== Data listing ==
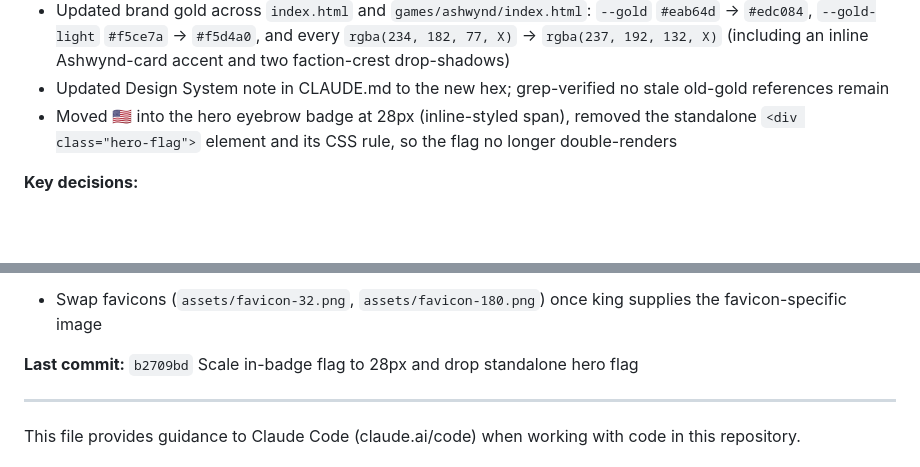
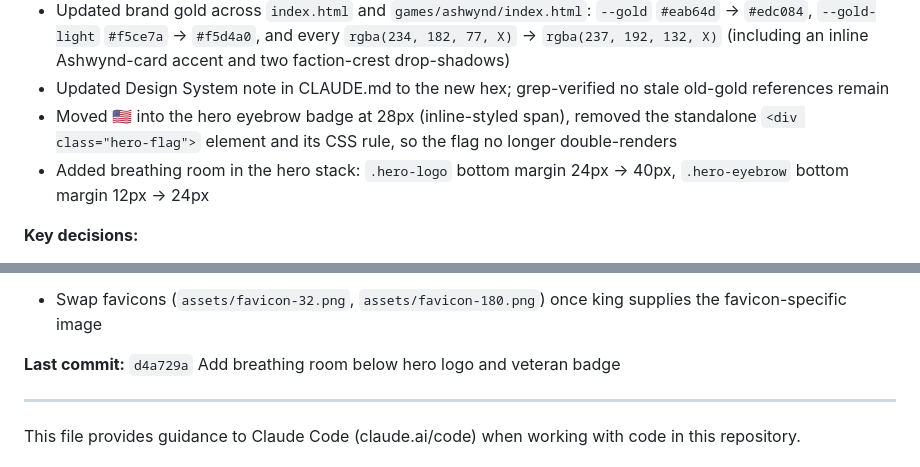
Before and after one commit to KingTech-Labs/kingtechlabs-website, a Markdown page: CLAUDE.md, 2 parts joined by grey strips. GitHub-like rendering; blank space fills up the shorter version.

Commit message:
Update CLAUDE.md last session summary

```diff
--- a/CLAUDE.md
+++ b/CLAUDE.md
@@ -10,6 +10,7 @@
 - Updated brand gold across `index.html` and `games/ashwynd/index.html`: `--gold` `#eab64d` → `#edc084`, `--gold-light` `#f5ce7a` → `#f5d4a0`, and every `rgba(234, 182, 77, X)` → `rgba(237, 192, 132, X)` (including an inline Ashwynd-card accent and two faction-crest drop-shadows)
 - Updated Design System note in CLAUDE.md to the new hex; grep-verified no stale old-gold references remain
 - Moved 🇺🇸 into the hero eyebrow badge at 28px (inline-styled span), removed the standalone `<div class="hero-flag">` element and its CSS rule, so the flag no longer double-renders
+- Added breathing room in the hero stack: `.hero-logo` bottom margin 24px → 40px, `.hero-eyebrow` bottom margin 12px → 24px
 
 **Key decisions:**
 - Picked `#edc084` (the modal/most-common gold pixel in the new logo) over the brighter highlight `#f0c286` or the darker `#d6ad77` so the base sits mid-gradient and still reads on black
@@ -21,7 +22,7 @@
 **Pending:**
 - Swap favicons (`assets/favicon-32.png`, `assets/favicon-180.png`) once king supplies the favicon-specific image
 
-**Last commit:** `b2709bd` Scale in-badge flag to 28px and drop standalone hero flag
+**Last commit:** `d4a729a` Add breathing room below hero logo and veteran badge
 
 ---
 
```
===
## Exercise description
Restate the records word for word and drop the images.

## Reply to the exercise
Before and after one commit to KingTech-Labs/kingtechlabs-website, a Markdown page: CLAUDE.md, 2 parts joined by grey strips. GitHub-like rendering; blank space fills up the shorter version.

Commit message:
Update CLAUDE.md last session summary

```diff
--- a/CLAUDE.md
+++ b/CLAUDE.md
@@ -10,6 +10,7 @@
 - Updated brand gold across `index.html` and `games/ashwynd/index.html`: `--gold` `#eab64d` → `#edc084`, `--gold-light` `#f5ce7a` → `#f5d4a0`, and every `rgba(234, 182, 77, X)` → `rgba(237, 192, 132, X)` (including an inline Ashwynd-card accent and two faction-crest drop-shadows)
 - Updated Design System note in CLAUDE.md to the new hex; grep-verified no stale old-gold references remain
 - Moved 🇺🇸 into the hero eyebrow badge at 28px (inline-styled span), removed the standalone `<div class="hero-flag">` element and its CSS rule, so the flag no longer double-renders
+- Added breathing room in the hero stack: `.hero-logo` bottom margin 24px → 40px, `.hero-eyebrow` bottom margin 12px → 24px
 
 **Key decisions:**
 - Picked `#edc084` (the modal/most-common gold pixel in the new logo) over the brighter highlight `#f0c286` or the darker `#d6ad77` so the base sits mid-gradient and still reads on black
@@ -21,7 +22,7 @@
 **Pending:**
 - Swap favicons (`assets/favicon-32.png`, `assets/favicon-180.png`) once king supplies the favicon-specific image
 
-**Last commit:** `b2709bd` Scale in-badge flag to 28px and drop standalone hero flag
+**Last commit:** `d4a729a` Add breathing room below hero logo and veteran badge
 
 ---
 
```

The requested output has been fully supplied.